Though lawmakers revised the so-called "Amazon amendment," only a small number of companies could provide the government with an e-commerce site.
Buried within the 2,000-page National Defense Authorization Act is an amendment that could offload a significant chunk of the $53 billion the Defense Department spends annually on commercial products to an e-commerce platform.
Dubbed the “Amazon amendment," the Defense Acquisition Streamlining and Transparency Act made it through conference negotiations that merged the Senate and House versions of the $700 billion NDAA last week. Lawmakers made changes that eased some—but not all—industry concerns that the House version of the bill stacked the growing defense spending deck in favor of the Seattle-based retail giant.
Instead of immediately offering a no-bid contract that could be worth billions to a single commercial e-commerce provider as called for by the bill’s House version, the modified amendment calls for a phased approach in which the federal government issues multiple contracts to multiple e-commerce portal providers in the coming years. The portals could be used to buy everything from pens and pencils to potentially more complex items, like mobile devices or other technologies.
“I think this approach gives the government opportunities to look at multiple stakeholders in the game, an opportunity to look at e-commerce portals across the board and various types of solutions—not just one,” Roger Waldron, President of the Coalition for Government Procurement, told Nextgov.
Over the summer, the Coalition for Government Procurement joined other industry groups in lobbying House Armed Services Committee Chairman Mac Thornberry, R-Texas for changes to the amendment, estimating a single e-commerce portal for the Defense Department could generate more than $5 billion in annual revenue for the provider with little vetting of products or oversight of delivery.
The modified NDAA, which both the full Senate and House still need to vote on, also calls for the General Services Administration to develop an implementation plan within 90 days of the measure becoming law.

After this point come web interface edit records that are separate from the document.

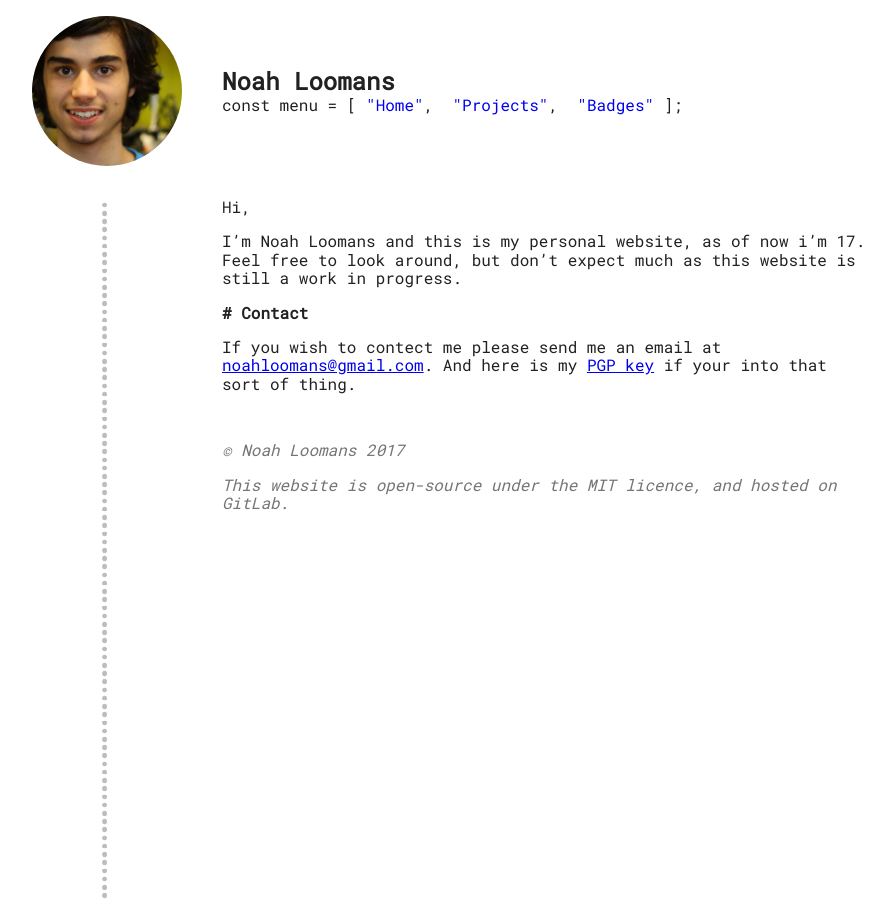
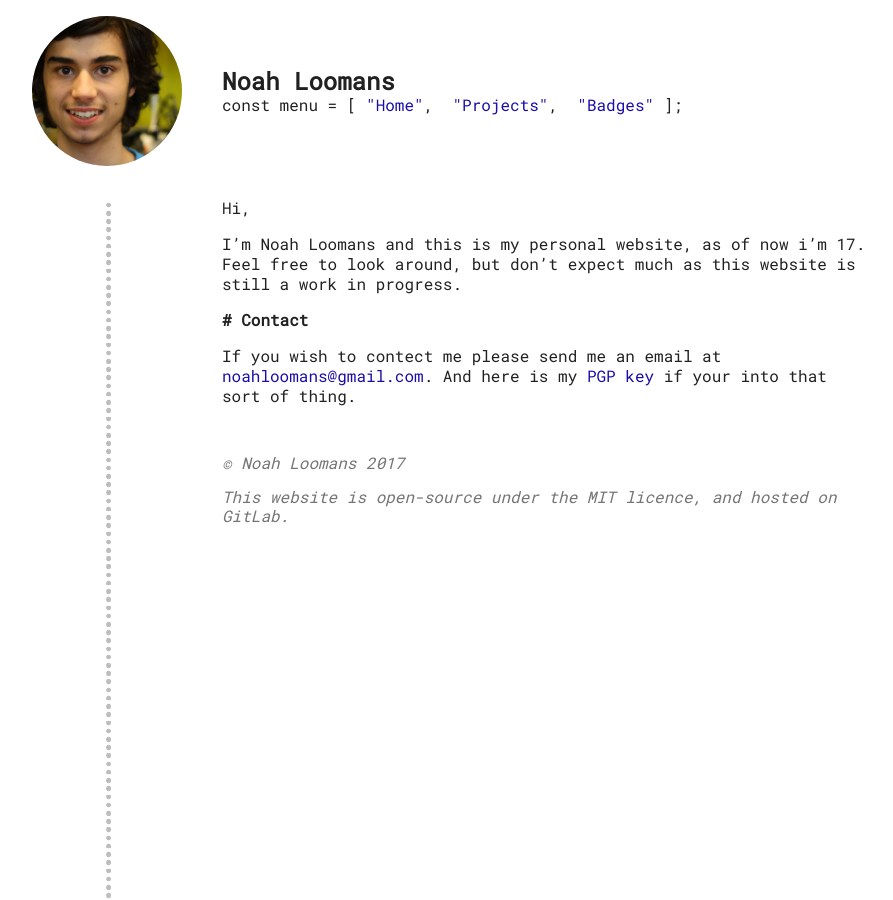
Before and after one commit to vcastilh/translation-noahMakefile, a Jekyll site: the page built from index.md, in a window 1280 px wide. Shown: the whole page, without its empty margins (188-1081 px from the left). Built offline with Jekyll 4.4.1, drawn with Linux system fonts in a browser that asks for light colours.

Commit message:
Tweak style changes
Signed-off-by: Noah Loomans <noahloomans@gmail.com>

```diff
--- a/style/_header.scss
+++ b/style/_header.scss
@@ -18,13 +18,13 @@ header {
       border-image-repeat: round;
       border-width: 0  8px 0 0;
       margin-top: 32px;
-      width: 50%;
+      width: calc(50% + 4px);
       flex-grow: 1;
     }
-  }
 
-  a {
-    text-decoration: none;
+    a:hover {
+      background-color: inherit;
+    }
   }
 
   .logo {
--- a/style/main.scss
+++ b/style/main.scss
@@ -30,6 +30,7 @@ main, footer {
 
 main {
   margin-top: 32px;
+  line-height: 20px;
 }
 
 footer {
@@ -38,3 +39,13 @@ footer {
   padding-top: 16px;
   padding-bottom: 16px;
 }
+
+a {
+  text-decoration: none;
+  color: #1a0dab;
+  outline: none;
+
+  &:hover, &:focus {
+    background-color: #ececec;
+  }
+}
```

The legislation also tasks GSA and the Office of Management and Budget to research and specify what products and services should be available through the e-commerce platform, as well as tweaks to existing law necessary to ensure its effective implementation.
The conferenced version of the amendment also prohibits any e-commerce platform provider from selling to any third party “any information pertaining to a product ordered by the federal government.” This kind of data is increasingly valuable to companies looking for a competitive edge, particularly within a market as large as the Defense Department’s.
“I think this is a more positive, thoughtful approach to addressing the need for an online marketplace,” Waldron said. “There are so many pieces and I think to the credit of Congress, they recognized how many different pieces of the procurement puzzle this would impact.”
It may take years to realize the legislation’s true impact.
Even after Congress’ proposed changes to the Amazon amendment, the legislation is still geared toward a small cadre of large commercial suppliers that include Amazon, Walmart and Grainger, though large IT resellers like ImmixGroup and Carahsoft are rumored to have an interest in competing.
Mike Hettinger, managing principal at Hettinger Strategy Group and a former Hill staffer, said the government’s determination of what commercial products and services are sold in the e-commerce platform—and how those products and services are vetted—are key questions industry will be paying attention to the most.
“In order for any new platform to be stood up, they’d have to figure out the quality assurance piece and how you go about qualifying to sell a good or service on the platform,” Hettinger said.
The decision to move the Defense Department in the direction consumers have moved toward for years is likely to cause significant fallout.
For example, will technology products be sold in these online portals, and if so, what products will the government deem too complex to be sold in them? These decisions, Hettinger said, could have a major impact on other platforms the government currently uses to buy goods and services, such as the GSA Schedule or reverse auctions.